Two men were out on the ocean in a boat.
One of them began drilling in the bottom of the boat, and the other, aghast said “What are you doing? Stop drilling! You’ll sink us you fool!”
And the first man replied: “It’s all right. I’m only drilling on my side.”
Many times we see this very thing happen in our organizations- at work, where we volunteer, at church, even in our own homes. One line of business is doing brilliantly, and another is struggling- taking on water.
I’ve seen military units that have superb staff sections, all squared away and properly functioning, sans one. And it’s always that one “Achilles’ heel” that ends up making life difficult for the rest of the organization (not to mentioned that Commander).
So why does it seem like people are willing to let their peers keep repeating the same costly mistakes? Why aren’t they taking action?
Most companies forget to tell their employees that they are empowered to change things that don’t work. The outcome is a group of people watching idly by while the ship sinks slowly into the ocean.
Monday Morning Perspective
“If everyone is moving forward together, then success takes care of itself.” – Henry Ford
“When a team outgrows individual performance and learns team confidence, excellence becomes a reality.” –Joe Paterno
Many people today have adopted an individualistic mentality that allows them to watch others struggle and fail and feel no pressure to assist them in any way. The belief that other people’s problems are “none of my business” will often lead to far worse organizational outcomes than the mistakes being made on the front line.
A front line employee can quickly learn to modify their performance and begin producing effective results. An employee (and especially a leader) with a “not my problem” attitude is much harder to change. That attitude, if left unchecked and redirected by leadership, will sink a ship far faster than any drill might be capable of.
So how do we keep our ships from sinking? Here are a few approaches that tend to work:
1. Get rid of the drill.
Educate your people properly. Train them to be effective in their roles and teach them how their role contributes to the organization’s mission.
2. Speak up and fill the holes.
Encourage peer development and assistance. Teach your people that helping others improve is valued by the organization’s leaders. Empower them to take action when they see something that doesn’t look right. Lose the “Me” mentality, and encourage the “we” approach.
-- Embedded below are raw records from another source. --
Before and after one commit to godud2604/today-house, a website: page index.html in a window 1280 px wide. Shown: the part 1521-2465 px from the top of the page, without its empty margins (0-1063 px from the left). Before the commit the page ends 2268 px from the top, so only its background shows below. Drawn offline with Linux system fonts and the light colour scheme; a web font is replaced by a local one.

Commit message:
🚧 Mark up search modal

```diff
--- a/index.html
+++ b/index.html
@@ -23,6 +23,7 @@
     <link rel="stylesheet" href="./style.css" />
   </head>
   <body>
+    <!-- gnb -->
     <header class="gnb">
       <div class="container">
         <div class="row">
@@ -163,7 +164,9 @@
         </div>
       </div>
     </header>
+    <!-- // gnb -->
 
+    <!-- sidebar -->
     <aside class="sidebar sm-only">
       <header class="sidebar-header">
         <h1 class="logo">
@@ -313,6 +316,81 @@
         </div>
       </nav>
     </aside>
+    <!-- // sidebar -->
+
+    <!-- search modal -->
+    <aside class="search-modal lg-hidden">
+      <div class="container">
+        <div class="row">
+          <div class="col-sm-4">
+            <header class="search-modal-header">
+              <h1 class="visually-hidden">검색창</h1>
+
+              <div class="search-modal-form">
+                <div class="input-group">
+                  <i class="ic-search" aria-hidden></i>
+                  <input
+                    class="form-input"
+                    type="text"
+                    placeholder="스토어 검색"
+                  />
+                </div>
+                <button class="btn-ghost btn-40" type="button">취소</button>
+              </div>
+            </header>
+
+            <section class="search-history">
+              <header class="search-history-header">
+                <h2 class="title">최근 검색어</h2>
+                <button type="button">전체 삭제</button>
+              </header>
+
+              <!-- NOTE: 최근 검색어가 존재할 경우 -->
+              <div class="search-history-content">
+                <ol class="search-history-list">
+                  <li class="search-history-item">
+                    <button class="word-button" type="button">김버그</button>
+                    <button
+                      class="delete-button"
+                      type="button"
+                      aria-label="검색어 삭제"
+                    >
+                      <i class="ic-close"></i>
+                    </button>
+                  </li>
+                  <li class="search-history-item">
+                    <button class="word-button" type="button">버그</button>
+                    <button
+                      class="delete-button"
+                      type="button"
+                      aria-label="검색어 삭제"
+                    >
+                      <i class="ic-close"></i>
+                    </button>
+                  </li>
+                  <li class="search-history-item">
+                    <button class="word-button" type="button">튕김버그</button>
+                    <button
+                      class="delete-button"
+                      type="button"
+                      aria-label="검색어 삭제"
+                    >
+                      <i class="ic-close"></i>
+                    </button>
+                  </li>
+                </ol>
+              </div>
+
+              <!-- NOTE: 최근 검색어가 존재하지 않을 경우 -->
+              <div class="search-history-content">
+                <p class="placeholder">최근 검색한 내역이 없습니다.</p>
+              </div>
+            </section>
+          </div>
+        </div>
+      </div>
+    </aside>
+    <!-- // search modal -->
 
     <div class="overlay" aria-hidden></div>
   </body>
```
3. Change out the crew.
If someone on your team is happy to sit by while the water line rises, it might be time to consider bold action. Confront the problem, explain why it’s such an issue, and set clear parameters. If they can’t comply, your organization can only benefit from their absence. First-rate ships have first-rate mates.
Never forget, we impact those around us whether we want to or not. We choose whether it’s a positive or negative experience.
Have a wonderful week Mates!
© Crystal Dyer 2012. All rights reserved.